#### Source material ####
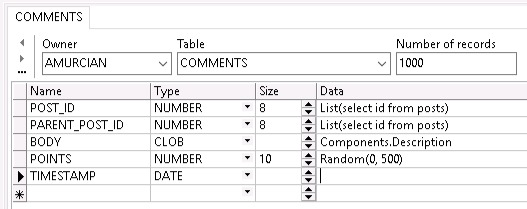
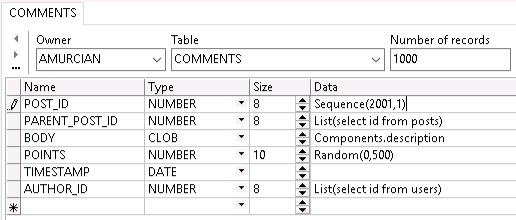
finished inbox query

Changed region(s): [[0.0, 0.0, 1.0, 1.0]]

diff --git a/latex/second-stage/1.queries.tex b/latex/second-stage/1.queries.tex
@@ -23,7 +23,7 @@ What follows is a description of some queries that will need to be retrieved fro
 	Similar to the previous one, whenever any post is loaded, we would need to query for all the comments on that post. \emph{Select all comments whose parent post has a certain ID}.
 
 	\item
-	A user may be interested in viewing all the answers that have been given to the questions they ask, in an `inbox' fashion. \emph{Obtain all answers to questions which were asked by a certain user, sorted from newest to oldest}.
+	A user may be interested in viewing all the answers that have been given to the questions they ask, together with any comments on any of their posts, in an `inbox' fashion. \emph{Obtain all answers to questions as well as all comments to posts which were posted by a certain user, sorted from newest to oldest}.
 
 	\item
 	Ask Us is interested in sending out a weekly newsletter containing the most popular questions with one of their answers each from the previous week. A query which would obtain these questions would look like this. \emph{Obtain a certain number questions, as well as each of their highest voted answers, which were posted between two weeks ago and one week ago, and received the most votes within a week of their posting}.
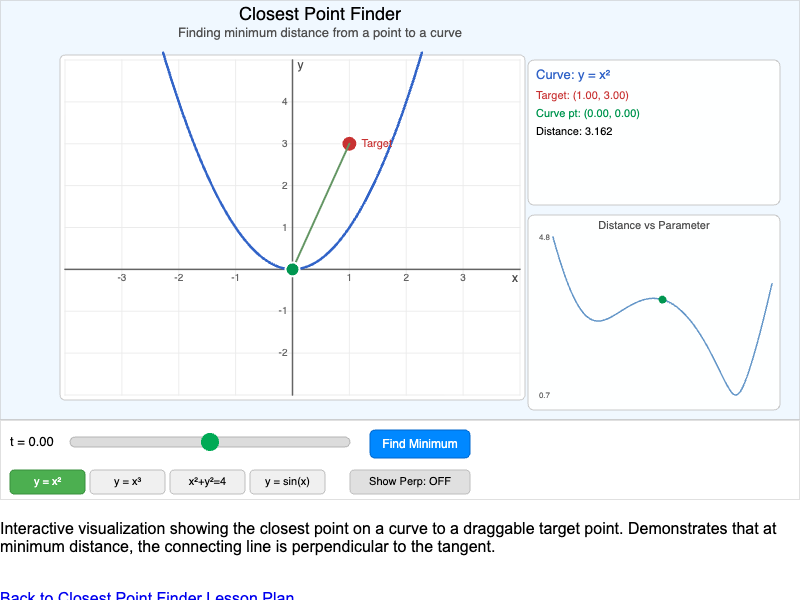
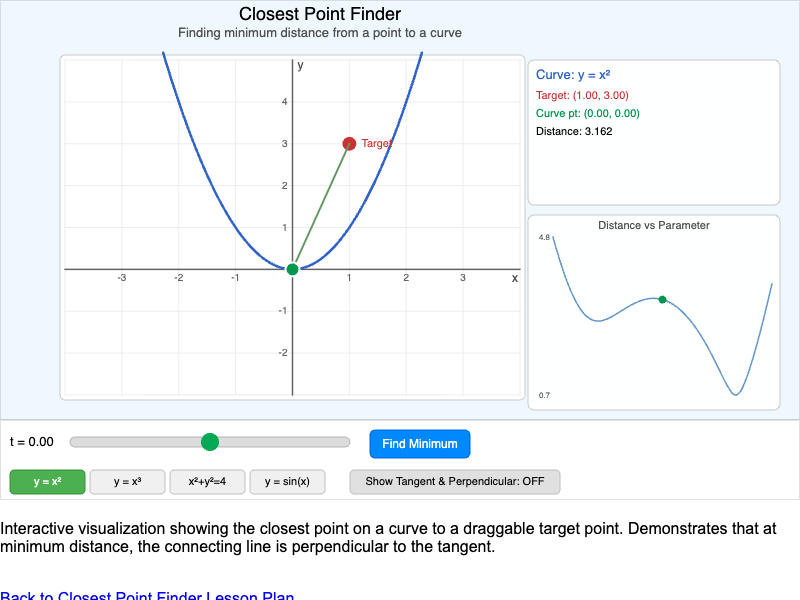
changed the button label to be more clear

Changed region(s): [[0.4375, 0.78, 0.7188, 0.84]]

diff --git a/docs/sims/closest-point-finder/closest-point-finder.js b/docs/sims/closest-point-finder/closest-point-finder.js
@@ -556,8 +556,8 @@ function drawControls() {
     text(curves[i].name, bx + curveBtnW/2, curveBtnY + 12);
   }
 
-  // Show Perpendicular toggle
-  let toggleW = 120;
+  // Show Tangent & Perpendicular Check toggle
+  let toggleW = 210;
   let toggleH = 24;
 
   fill(showPerpendicular ? '#4CAF50' : '#e0e0e0');
@@ -569,7 +569,7 @@ function drawControls() {
   noStroke();
   textAlign(CENTER, CENTER);
   textSize(11);
-  text('Show Perp: ' + (showPerpendicular ? 'ON' : 'OFF'), toggleX + toggleW/2, toggleY + toggleH/2);
+  text('Show Tangent & Perpendicular: ' + (showPerpendicular ? 'ON' : 'OFF'), toggleX + toggleW/2, toggleY + toggleH/2);
 }
 
 // Curve functions
@@ -726,7 +726,7 @@ function mousePressed() {
   }
 
   // Check perpendicular toggle
-  let toggleW = 120;
+  let toggleW = 210;
   let toggleH = 24;
   if (mouseX >= toggleX && mouseX <= toggleX + toggleW &&
       mouseY >= toggleY && mouseY <= toggleY + toggleH) {

diff --git a/logs/closest-point-finder.md b/logs/closest-point-finder.md
@@ -22,3 +22,11 @@
 - Root cause: `TWO_PI` is a p5.js global constant only available after p5 instance creation. At script parse time it is `undefined`, making `paramMax` for the circle curve `NaN`, which cascades through all `map()` and `constrain()` calls.
 - Fix: Replaced `TWO_PI` with `2 * Math.PI` (always available at parse time)
 - Screenshot recaptured after fix
+
+## UI Label Update: 2026-02-05
+
+- Time: 2026-02-05 08:58:45
+- Change: Renamed toggle button from "Show Perp: ON/OFF" to "Show Tangent & Perpendicular: ON/OFF"
+- Reason: Original label was cryptic abbreviation; new label clearly describes both features the toggle controls (tangent line drawing and perpendicularity check)
+- Button width increased from 120px to 210px to accommodate the longer label
+- Updated in both `drawControls()` (rendering) and `mousePressed()` (hit detection)
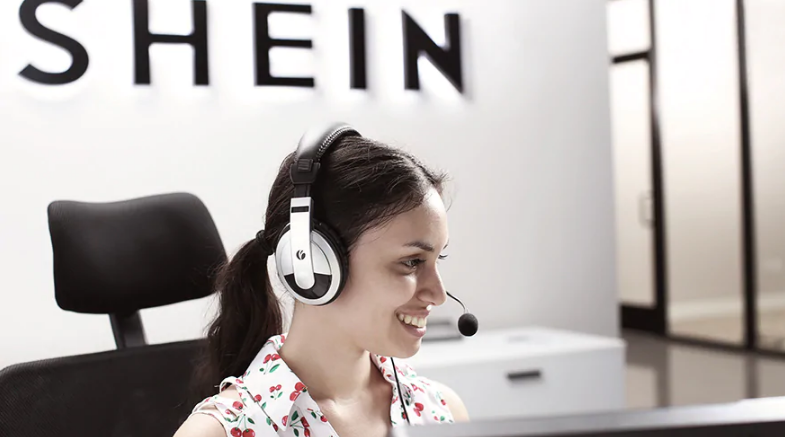
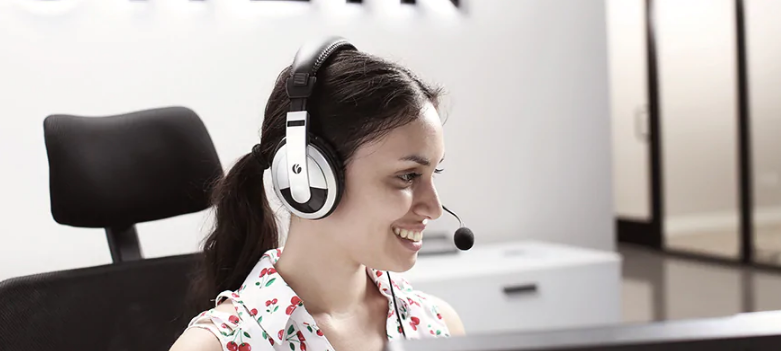
MAJ photos inutile

diff --git a/sao.css b/sao.css
@@ -101,7 +101,7 @@
     margin-bottom: 25px;
 }
 .img-q8 {
-    background-image: url("img/operatrice.jpg");
+    background-image: url("img/operatrice1.jpg");
     height: 321px;
     background-size: contain;
     background-repeat: no-repeat;

diff --git a/style.css b/style.css
@@ -36,7 +36,7 @@ h1{
 .img-banniere3{
     background-image: url(img/ptlF.jpg);
     background-size: cover;
-    background-position-y: 36%;
+    background-position-y:29%;
 }
 .img-banniere4{
     background-image: url(img/plage.jpg);
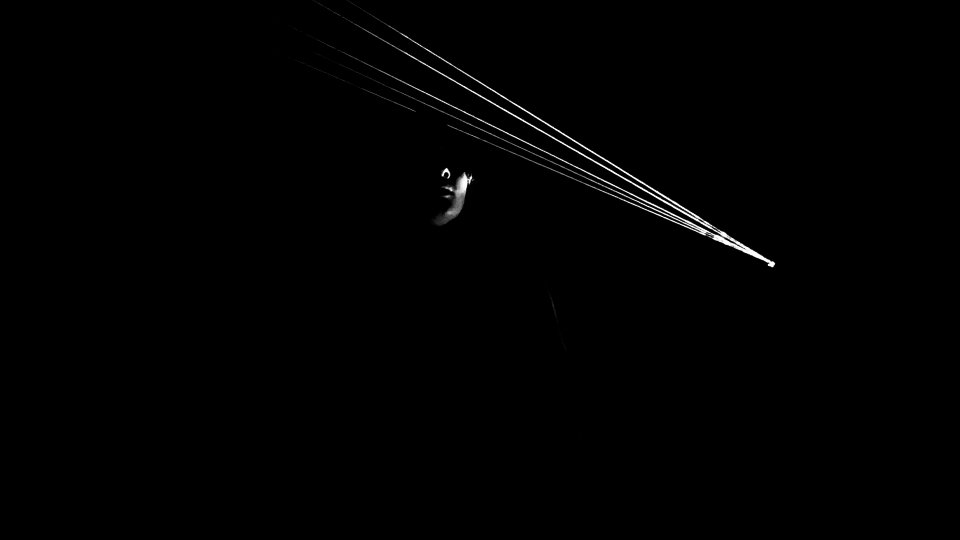
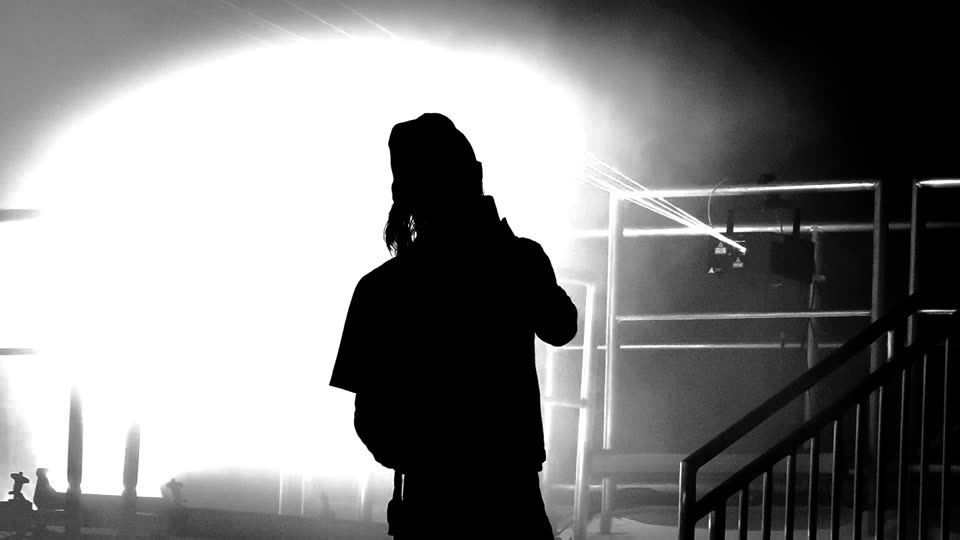
Brighter stills for three NETTSPEND clips; load /studio code on demand
earlylifecrisis and two Feb 2026 reels open on near-black frames, so their
grid stills were black. Each now has a thumbnailTime on a representative
shot (earlylifecrisis strobes, so 3.05s is the peak of the lit silhouette);
the stills were regenerated by the build.

The /studio upload tool is lazy-loaded, taking its code out of the bundle
every visitor downloads (132 KB -> 116 KB brotli).

diff --git a/src/App.tsx b/src/App.tsx
@@ -1,3 +1,4 @@
+import { lazy, Suspense } from 'react';
 import { Routes, Route, Navigate } from 'react-router-dom';
 import { Layout } from '@/components/layout/Layout';
 import { ScrollToTop } from '@/components/layout/ScrollToTop';
@@ -11,15 +12,25 @@ import { ContactPage } from '@/pages/ContactPage';
 import { ThankYouPage } from '@/pages/ThankYouPage';
 import { PrivacyPage } from '@/pages/PrivacyPage';
 import { NotFoundPage } from '@/pages/NotFoundPage';
-import { StudioPage } from '@/pages/StudioPage';
 import { ErrorBoundary } from '@/components/error/ErrorBoundary';
+
+// Imanol's upload tool: loaded only when /studio is opened, so its code (drop UI, passkey
+// sign-in, uploads) isn't part of every visitor's download.
+const StudioPage = lazy(() => import('@/pages/StudioPage').then((m) => ({ default: m.StudioPage })));
 
 function App() {
   return (
     <ErrorBoundary>
       <ScrollToTop />
       <Routes>
-        <Route path="studio" element={<StudioPage />} />
+        <Route
+          path="studio"
+          element={
+            <Suspense fallback={<div className="min-h-[100svh] bg-black" />}>
+              <StudioPage />
+            </Suspense>
+          }
+        />
         <Route path="art" element={<Navigate to="/studio" replace />} />
         <Route path="/" element={<Layout />}>
           <Route index element={<HomePage />} />

diff --git a/src/constants/videos.ts b/src/constants/videos.ts
@@ -250,6 +250,7 @@ const videosChronological: Video[] = [
     category: 'music-video',
     videoUrl: getVideoUrl('earlylifecrisis.mp4'),
     thumbnail: getVideoUrl('earlylifecrisis.mp4'),
+    thumbnailTime: 3.05, // Opens near-black and strobes; this is the peak of the backlit silhouette shot
     featured: true,
   },
   {
@@ -291,6 +292,7 @@ const videosChronological: Video[] = [
     category: 'music-video',
     videoUrl: getVideoUrl('reel1776802607072991.mp4'),
     thumbnail: getVideoUrl('reel1776802607072991.mp4'),
+    thumbnailTime: 4, // Opens near-black; use the "early life crisis?" card
   },
   {
     id: 'shoot-reel-1776901621418237',
@@ -305,6 +307,7 @@ const videosChronological: Video[] = [
     category: 'music-video',
     videoUrl: getVideoUrl('reel1776901621418237.mp4'),
     thumbnail: getVideoUrl('reel1776901621418237.mp4'),
+    thumbnailTime: 10, // Opens near-black; use the lit stage with the logo
     featured: true,
   },
   {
####
Your task => Using the entries above, state the number of lines that include "were". Add nothing else.

Problem solution => 5